When BMW and Mercedes-Benz unleashed their first SUVs in the late 1990s it was big motoring news: luxury brands encroaching on the space traditionally occupied by cars originally designed to get down and dirty.
These days it’s difficult to imagine luxury brands surviving without multiple SUVs in their line-up. Even Bentley and Lamborghini have joined the high-riding club.
It’s created a diverse field, and for this exercise, we’re focusing on those classified as mid-sizers or above, the sort of vehicles that double as family transport but can equally push the luxury buttons. Small premium SUVs were included in our Luxury on a Budget category.
As well as petrol and diesel offerings there are various electric contenders and it’s a category that encompasses almost all luxury brands, from those with century-plus heritage to newcomers with big aspirations.
GOLD – Lexus NX300 Luxury
Toyota tech in luxury Lexus clothes makes for a premium SUV that stands above its peers for ownership credentials. And it’s the most affordable in the NX family – the NX300 Luxury – that takes out the top spot.
Based on the Toyota RAV4, the Lexus NX is a very different machine to look at – and one that also gets different drivetrains.
Under the bonnet is a 2.0-litre four-cylinder turbo engine making a useful 175kW and 350Nm.
That torque figure in particular makes it a muscular accompaniment to the mid-sized NX body.
Whereas most rivals drive all four wheels, the NX300 drives only the fronts (an all-wheel-drive system is optional), something that helps keep the initial asking price down.
At $57,500 it’s one of the more affordable premium mid-sized SUVs on the market.
That also means there’s less money to lose in depreciation, contributing to a thoroughly respectable 59 per cent resale forecast after five years.
Despite the tempting sticker price it’s loaded with gear, including dual-zone climate control, smart key entry, 10.3-inch touchscreen, heated and power-operated front seats, powered tailgate and a decent 10-speaker sound system.
Elsewhere, trademark Lexus attention to detail is on display, from finishes and materials to the way everything melds together.
Active safety is on par with rivals as is connectivity.
The NX300 is also beautifully refined and gives the impression it will keep playing its luxury card many years into the future.
All of which adds up to a great value luxury SUV, albeit one without the dynamic polish of some rivals.

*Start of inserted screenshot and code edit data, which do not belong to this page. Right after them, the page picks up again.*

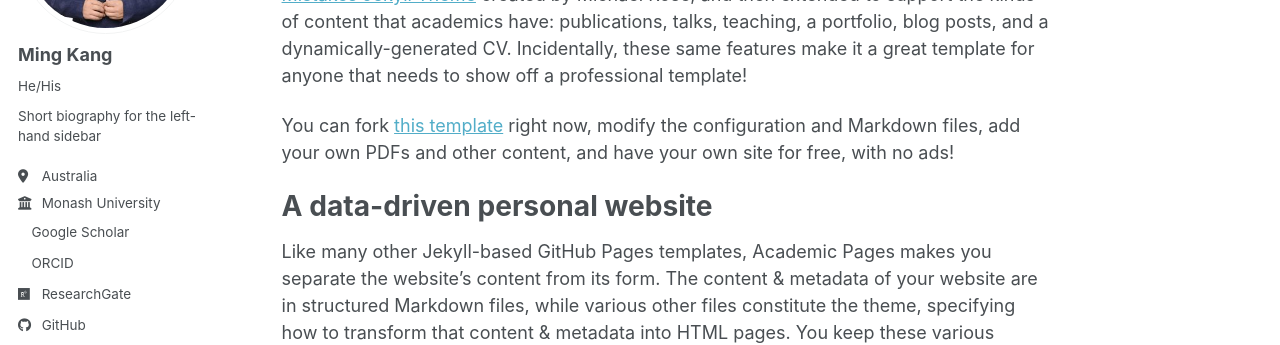
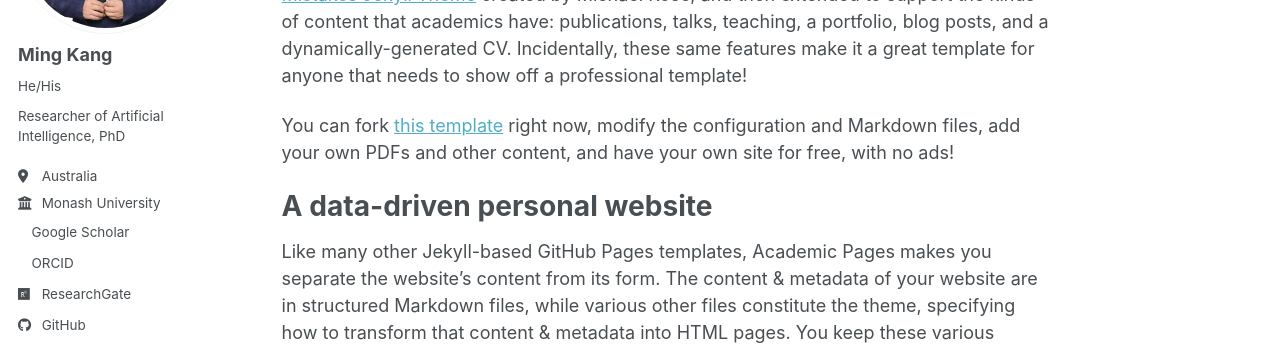
Before and after one commit to mkang315/mingkang.github.io, a Jekyll site: the page built from _pages/about.md, in a window 1280 px wide. Shown: the part 242-587 px from the top of the page. Built offline with Jekyll 4.4.1, drawn with Linux system fonts in a browser that asks for light colours; a style sheet for code colours, icons or effects is not loaded.

Commit message:
Update _config.yml

```diff
--- a/_config.yml
+++ b/_config.yml
@@ -26,7 +26,7 @@ author:
   avatar           : "Ming_Kang.jpeg"
   name             : "Ming Kang"
   pronouns         : "He/His"
-  bio              : "Short biography for the left-hand sidebar"
+  bio              : "Researcher of Artificial Intelligence, PhD"
   location         : "Australia"
   employer         : "Monash University"
   uri              : # URL
```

SILVER – Lexus NX300h Luxury
Key to the one-two success of the NX300h is its petrol-electric drivetrain, the $2500 price premium – for an SUV totalling $60,500 – more than paying itself off through fuel frugality over the first five years of ownership.
The hybrid NX300h doesn’t cost much more to keep running than the four pure electric SUVs we evaluated for these awards.
At less than $1000 of regular unleaded per year it’s a very efficient way to get around, the electric motors matched to a 2.5-litre four-cylinder engine also adding useful torque to get things moving. None of which is particularly exciting to drive...
The Lexus NX300h is more about getting the job done in a relaxed way than tingling any senses.
That goes for the way it tackles corners, too, which is solid rather than engaging, something that had our experts docking it a point.
The only reason it didn’t take the top step of the podium was that Redbook forecasts it will lose more of its value during those early years of ownership.
We’re talking around $1400 – which you could pay back in another year or two of fuel savings – but that’s enough to make the hybrid second to its petrol-only sibling.
BRONZE – Land Rover Discovery Sport P200S
With a third row of seats, the most affordable Land Rover can still carry up to seven, at least if those venturing to that back row are flexible and compact.
Priced from $60,500, it’s among most affordable seven-seaters from a premium brand.
And while Land Rover has been known for a skinny list of equipment for its price leaders, the Disco Sport is indicative of a new era where the sportier R-Dynamic design treatment is now standard.
There are also electric front seats, Apple CarPlay and Android Auto on a 10.0-inch touchscreen and Land Rover’s clever activity key that is like a fitness band around your wrist.
Throw in solid safety credentials, a willing four-cylinder turbo engine and on-road manners that make suburban running a breeze and it adds up to a convincing package.
That there’s a modicum of off-road ability – adding to its “fit-for-purpose” credentials - reinforces its talents.